By Andrew Duffelmeyer
(Aug. 24, 2011 - 9:45 a.m.) The Ames City Council has directed staff to prepare an $18 million bond referendum for renovation and expansion of the Ames Public Library, and will vote Sept. 13 on whether to officially place that language on the Nov. 8 ballot.
The library's plan would expand the space behind the building and the second floor, increasing the size of the building from 48,000 to 77,000 square feet. All additions and the core of the building built in 1904 will remain intact.
The bond would cost taxpayers about $.61 per $1,000 of valuation. That means $29.70 a year for a $100,000 home and $61.20 a year for a $100,000 business.
The library hopes to raise at least $2 million of private funds for the project. About $1.3 million toward that goal has already been raised, and grants may be available.
Kevin Stow, vice president of the library board of trustees, said cultivating donors takes time and the board currently raises between $50,000 and $80,000 a year.
Stow also said the economic climate and competing projects in the community may make fundraising challenging. But he's optimistic about the capacity for private giving and grants.

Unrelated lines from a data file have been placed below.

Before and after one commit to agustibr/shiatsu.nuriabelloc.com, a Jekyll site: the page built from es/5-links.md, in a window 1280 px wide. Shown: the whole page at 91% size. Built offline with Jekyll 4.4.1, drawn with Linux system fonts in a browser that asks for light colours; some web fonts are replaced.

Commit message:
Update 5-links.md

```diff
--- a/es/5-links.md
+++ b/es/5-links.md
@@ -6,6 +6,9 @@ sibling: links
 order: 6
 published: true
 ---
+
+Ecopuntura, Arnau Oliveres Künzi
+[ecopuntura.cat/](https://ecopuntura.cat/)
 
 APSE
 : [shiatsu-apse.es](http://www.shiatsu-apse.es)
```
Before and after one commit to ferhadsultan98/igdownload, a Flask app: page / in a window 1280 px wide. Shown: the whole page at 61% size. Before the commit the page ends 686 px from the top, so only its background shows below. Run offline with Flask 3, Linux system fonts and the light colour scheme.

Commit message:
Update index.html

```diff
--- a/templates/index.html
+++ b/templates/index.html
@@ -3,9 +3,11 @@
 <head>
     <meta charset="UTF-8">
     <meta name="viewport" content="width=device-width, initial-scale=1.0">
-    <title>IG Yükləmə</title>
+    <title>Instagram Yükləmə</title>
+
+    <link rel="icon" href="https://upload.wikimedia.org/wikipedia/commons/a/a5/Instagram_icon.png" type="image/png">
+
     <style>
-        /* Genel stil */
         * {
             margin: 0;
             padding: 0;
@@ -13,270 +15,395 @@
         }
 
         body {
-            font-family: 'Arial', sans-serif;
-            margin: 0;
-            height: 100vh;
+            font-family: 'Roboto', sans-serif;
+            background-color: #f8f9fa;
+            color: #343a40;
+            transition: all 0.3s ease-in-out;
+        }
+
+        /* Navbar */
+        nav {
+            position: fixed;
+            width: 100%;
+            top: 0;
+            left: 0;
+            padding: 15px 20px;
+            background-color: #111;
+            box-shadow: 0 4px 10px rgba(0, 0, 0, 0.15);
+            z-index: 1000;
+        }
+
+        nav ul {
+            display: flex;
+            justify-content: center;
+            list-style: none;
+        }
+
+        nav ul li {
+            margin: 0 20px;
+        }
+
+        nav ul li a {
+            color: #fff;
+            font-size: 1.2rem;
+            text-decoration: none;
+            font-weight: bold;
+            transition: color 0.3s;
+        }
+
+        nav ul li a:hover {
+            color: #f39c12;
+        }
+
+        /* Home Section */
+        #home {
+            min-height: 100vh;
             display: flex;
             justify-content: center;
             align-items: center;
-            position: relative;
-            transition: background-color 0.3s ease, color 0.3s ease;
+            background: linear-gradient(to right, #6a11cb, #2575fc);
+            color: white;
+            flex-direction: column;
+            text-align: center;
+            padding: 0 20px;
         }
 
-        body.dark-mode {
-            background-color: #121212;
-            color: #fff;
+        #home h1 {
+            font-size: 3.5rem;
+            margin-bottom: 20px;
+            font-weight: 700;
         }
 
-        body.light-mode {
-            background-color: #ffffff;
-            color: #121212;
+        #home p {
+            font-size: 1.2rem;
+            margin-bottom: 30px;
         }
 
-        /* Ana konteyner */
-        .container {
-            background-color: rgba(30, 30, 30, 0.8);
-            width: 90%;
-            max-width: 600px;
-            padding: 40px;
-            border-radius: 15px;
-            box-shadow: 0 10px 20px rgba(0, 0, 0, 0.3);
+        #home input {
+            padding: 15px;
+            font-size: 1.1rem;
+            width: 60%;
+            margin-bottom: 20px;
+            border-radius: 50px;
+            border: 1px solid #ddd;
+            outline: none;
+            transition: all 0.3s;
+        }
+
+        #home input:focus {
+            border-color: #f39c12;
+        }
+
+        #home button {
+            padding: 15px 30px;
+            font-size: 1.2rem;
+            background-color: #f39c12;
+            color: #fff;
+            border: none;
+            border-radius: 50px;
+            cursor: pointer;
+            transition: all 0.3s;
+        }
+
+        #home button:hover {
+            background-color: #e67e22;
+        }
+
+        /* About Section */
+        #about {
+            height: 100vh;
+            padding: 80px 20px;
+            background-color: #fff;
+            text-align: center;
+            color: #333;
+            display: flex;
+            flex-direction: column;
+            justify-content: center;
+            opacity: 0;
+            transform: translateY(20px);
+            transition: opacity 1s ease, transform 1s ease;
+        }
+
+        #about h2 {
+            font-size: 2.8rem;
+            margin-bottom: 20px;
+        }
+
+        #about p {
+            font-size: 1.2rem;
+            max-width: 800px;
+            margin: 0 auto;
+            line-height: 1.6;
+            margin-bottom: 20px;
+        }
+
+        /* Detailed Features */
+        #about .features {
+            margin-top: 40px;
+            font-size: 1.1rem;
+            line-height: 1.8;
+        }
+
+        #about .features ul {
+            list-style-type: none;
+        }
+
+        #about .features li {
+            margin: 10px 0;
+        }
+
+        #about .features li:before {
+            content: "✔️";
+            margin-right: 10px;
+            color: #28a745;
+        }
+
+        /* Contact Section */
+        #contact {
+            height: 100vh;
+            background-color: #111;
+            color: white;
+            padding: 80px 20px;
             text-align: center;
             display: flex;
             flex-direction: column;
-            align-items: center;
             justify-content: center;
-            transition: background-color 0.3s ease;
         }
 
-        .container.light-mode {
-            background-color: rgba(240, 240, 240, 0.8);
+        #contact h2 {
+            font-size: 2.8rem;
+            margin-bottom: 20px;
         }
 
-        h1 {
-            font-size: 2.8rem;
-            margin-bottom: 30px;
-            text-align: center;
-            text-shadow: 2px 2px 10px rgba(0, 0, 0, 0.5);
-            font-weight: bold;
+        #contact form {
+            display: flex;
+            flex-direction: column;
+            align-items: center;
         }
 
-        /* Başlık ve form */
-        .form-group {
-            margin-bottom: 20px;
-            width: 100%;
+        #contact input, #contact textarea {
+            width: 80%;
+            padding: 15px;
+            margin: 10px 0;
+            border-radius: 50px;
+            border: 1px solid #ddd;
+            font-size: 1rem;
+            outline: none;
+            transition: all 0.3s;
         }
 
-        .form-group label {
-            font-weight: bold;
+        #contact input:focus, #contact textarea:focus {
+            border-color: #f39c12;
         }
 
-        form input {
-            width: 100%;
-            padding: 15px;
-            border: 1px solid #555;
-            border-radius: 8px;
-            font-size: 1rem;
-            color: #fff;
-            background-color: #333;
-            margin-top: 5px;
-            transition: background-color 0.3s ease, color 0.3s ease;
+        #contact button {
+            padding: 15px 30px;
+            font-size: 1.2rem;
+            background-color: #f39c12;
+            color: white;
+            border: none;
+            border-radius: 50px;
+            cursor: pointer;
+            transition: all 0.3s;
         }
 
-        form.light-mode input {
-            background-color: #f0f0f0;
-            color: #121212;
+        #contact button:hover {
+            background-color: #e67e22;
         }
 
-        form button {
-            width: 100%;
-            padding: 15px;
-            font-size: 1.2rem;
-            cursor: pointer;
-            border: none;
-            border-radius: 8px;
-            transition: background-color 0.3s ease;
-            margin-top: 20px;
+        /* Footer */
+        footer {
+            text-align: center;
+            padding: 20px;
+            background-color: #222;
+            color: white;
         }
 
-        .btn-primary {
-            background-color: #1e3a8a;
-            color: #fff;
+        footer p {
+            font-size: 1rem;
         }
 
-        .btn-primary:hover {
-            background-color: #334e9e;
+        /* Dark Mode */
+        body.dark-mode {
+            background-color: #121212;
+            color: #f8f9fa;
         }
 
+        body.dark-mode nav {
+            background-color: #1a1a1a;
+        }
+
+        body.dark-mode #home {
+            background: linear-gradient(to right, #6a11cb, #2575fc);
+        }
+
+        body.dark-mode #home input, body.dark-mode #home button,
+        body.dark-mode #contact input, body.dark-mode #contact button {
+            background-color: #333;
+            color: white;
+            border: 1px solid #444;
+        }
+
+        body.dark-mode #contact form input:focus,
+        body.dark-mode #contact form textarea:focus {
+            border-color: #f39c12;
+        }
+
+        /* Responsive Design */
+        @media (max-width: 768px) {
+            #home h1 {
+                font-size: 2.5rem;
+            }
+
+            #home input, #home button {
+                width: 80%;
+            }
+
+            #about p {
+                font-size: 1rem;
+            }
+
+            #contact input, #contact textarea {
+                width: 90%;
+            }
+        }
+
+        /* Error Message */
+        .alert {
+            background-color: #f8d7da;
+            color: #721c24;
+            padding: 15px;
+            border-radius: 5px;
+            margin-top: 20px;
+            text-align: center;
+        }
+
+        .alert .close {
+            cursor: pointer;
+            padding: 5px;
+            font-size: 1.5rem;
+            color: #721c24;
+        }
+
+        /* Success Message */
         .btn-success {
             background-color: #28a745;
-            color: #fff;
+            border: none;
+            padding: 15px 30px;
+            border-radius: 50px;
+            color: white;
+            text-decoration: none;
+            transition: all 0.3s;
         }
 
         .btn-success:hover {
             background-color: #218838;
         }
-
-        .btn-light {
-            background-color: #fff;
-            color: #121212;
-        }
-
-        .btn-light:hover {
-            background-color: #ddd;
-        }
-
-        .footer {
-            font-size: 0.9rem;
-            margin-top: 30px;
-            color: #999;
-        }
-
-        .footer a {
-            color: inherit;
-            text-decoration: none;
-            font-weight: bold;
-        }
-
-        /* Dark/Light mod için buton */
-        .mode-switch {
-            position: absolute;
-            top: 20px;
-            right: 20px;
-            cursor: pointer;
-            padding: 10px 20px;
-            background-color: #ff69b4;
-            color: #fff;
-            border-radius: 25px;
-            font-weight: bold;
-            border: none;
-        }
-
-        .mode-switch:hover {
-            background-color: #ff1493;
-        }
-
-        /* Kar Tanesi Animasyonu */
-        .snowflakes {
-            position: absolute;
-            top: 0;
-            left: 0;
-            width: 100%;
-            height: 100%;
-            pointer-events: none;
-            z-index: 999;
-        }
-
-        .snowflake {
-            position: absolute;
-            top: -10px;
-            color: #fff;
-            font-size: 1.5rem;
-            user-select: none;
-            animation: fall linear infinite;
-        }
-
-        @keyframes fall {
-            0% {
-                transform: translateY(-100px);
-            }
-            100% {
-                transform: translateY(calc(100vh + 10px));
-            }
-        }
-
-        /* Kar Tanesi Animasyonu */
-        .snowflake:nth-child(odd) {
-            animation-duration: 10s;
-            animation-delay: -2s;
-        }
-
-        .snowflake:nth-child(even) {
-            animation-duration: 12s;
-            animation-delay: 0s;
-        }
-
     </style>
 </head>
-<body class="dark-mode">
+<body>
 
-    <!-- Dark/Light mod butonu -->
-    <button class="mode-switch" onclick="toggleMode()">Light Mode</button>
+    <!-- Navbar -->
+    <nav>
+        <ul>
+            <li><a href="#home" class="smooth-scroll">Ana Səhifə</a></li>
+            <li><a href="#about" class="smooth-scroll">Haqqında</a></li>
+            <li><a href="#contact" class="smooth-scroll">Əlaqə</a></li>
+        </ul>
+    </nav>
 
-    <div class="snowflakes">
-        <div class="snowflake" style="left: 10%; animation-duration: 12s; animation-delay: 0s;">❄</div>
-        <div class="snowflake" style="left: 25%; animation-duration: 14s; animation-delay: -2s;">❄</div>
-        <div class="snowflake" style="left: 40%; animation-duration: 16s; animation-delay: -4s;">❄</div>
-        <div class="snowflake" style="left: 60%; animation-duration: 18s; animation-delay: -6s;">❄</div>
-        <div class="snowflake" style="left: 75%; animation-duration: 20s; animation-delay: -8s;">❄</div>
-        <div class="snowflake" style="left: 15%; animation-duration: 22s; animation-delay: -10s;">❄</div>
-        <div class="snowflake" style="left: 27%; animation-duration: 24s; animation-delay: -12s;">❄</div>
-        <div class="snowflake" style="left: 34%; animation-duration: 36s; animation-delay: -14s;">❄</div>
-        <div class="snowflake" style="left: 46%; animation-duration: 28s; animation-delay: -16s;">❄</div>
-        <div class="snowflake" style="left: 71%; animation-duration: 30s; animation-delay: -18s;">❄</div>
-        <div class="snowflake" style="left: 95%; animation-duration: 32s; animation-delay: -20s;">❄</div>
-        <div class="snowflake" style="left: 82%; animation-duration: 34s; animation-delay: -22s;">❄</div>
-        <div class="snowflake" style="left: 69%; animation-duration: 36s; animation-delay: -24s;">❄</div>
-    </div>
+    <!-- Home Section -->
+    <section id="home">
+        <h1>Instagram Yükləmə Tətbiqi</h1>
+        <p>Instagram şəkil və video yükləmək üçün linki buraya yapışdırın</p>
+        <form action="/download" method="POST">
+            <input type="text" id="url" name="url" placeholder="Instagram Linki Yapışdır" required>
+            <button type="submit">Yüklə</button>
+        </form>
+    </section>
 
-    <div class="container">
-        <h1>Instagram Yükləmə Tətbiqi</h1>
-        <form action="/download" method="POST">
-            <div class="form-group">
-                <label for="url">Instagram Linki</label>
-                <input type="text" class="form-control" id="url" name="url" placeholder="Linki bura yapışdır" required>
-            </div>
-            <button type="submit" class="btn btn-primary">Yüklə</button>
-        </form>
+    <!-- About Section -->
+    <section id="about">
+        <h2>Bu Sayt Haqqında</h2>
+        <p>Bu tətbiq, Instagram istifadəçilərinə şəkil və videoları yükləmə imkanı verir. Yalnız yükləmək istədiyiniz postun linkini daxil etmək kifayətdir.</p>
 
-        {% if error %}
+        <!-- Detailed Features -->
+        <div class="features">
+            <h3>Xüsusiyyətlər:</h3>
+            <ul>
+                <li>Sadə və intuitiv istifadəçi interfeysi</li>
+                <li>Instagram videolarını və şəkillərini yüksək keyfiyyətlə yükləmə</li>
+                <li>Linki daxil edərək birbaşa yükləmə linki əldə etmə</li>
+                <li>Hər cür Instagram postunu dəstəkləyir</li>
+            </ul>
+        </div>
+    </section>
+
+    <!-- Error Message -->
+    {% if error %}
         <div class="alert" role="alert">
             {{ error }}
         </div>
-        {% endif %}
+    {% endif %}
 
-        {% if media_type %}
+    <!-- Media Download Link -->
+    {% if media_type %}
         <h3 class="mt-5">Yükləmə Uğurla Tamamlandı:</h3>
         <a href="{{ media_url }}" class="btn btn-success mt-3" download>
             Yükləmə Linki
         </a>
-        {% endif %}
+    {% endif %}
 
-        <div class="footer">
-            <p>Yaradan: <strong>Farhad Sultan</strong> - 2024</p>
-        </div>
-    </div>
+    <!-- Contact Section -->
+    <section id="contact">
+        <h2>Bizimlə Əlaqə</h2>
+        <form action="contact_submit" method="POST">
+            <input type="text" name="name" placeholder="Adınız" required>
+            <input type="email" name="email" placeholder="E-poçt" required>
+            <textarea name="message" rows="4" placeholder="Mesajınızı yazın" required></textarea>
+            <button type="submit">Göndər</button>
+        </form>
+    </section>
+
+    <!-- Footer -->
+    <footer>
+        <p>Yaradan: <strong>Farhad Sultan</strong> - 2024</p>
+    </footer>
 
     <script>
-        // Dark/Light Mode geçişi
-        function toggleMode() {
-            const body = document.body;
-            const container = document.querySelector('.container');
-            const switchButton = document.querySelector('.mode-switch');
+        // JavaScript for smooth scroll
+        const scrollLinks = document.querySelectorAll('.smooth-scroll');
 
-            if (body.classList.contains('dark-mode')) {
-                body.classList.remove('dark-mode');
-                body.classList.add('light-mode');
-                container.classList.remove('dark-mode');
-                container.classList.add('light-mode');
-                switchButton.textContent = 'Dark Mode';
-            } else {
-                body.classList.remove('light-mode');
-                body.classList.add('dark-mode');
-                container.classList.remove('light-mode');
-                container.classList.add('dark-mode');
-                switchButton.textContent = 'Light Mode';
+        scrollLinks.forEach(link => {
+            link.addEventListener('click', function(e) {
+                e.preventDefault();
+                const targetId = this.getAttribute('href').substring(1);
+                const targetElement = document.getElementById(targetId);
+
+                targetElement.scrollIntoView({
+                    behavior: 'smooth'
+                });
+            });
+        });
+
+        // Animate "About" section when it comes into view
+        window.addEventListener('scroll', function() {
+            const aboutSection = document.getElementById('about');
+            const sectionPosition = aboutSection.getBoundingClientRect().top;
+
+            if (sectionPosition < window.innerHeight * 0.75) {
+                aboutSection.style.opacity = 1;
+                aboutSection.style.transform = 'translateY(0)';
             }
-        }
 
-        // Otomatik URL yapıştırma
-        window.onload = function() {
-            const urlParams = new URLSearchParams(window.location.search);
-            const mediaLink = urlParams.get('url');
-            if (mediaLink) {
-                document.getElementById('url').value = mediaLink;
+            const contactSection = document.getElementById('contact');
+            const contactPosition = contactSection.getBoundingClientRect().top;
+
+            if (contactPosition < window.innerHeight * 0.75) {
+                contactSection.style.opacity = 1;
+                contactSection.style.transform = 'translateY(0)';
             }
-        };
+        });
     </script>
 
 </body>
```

"No one will rest until we exceed our $2 million private philanthropic goal," Stow said.
Library Director Art Weeks said the project will increase shelving space, create more open spaces for future flexibility, improve safety and security, provide more space for youth and teens and make the building compliant with the Americans with Disabilities Act.
Dudley Luckett, president of the board, said the library as it is needs roughly $10 million in repairs. The last expansion came in 1985, and circulation has nearly tripled since then.
"If it's anything like that, what we're getting here, if it does indeed need $10 million in repairs, then we're getting a library for half price, essentially," Luckett said. "Because we're going to have to spend this money anyhow. We can't do nothing."
Luckett said he's heard objections to the project, including that now is a bad time because the economy is depressed. But he said the bottom line is the library is inadequate, and improving it can create a revitalizing spark for downtown.
"Ames needs in my opinion, it truly needs an upgraded library," Luckett said. "This is not self-aggrandizement on the part of the board. There's no wizard behind the curtain. This plan is the very minimum, it can't be reduced. If it doesn't go, that's it, it's just the end of the line."
Laura Rawlins, a board member that recently moved to Ames, said the library is a "gem" in the city.
"This really is a selling point of our city, and if we're talking about Ames being the heartland's leading edge the library is right there on that edge and needs to continue to be there," Rawlins said.
The library has held 22 public forums with over 800 participants since 2009 and also conducted a phone poll of 400 registered voters.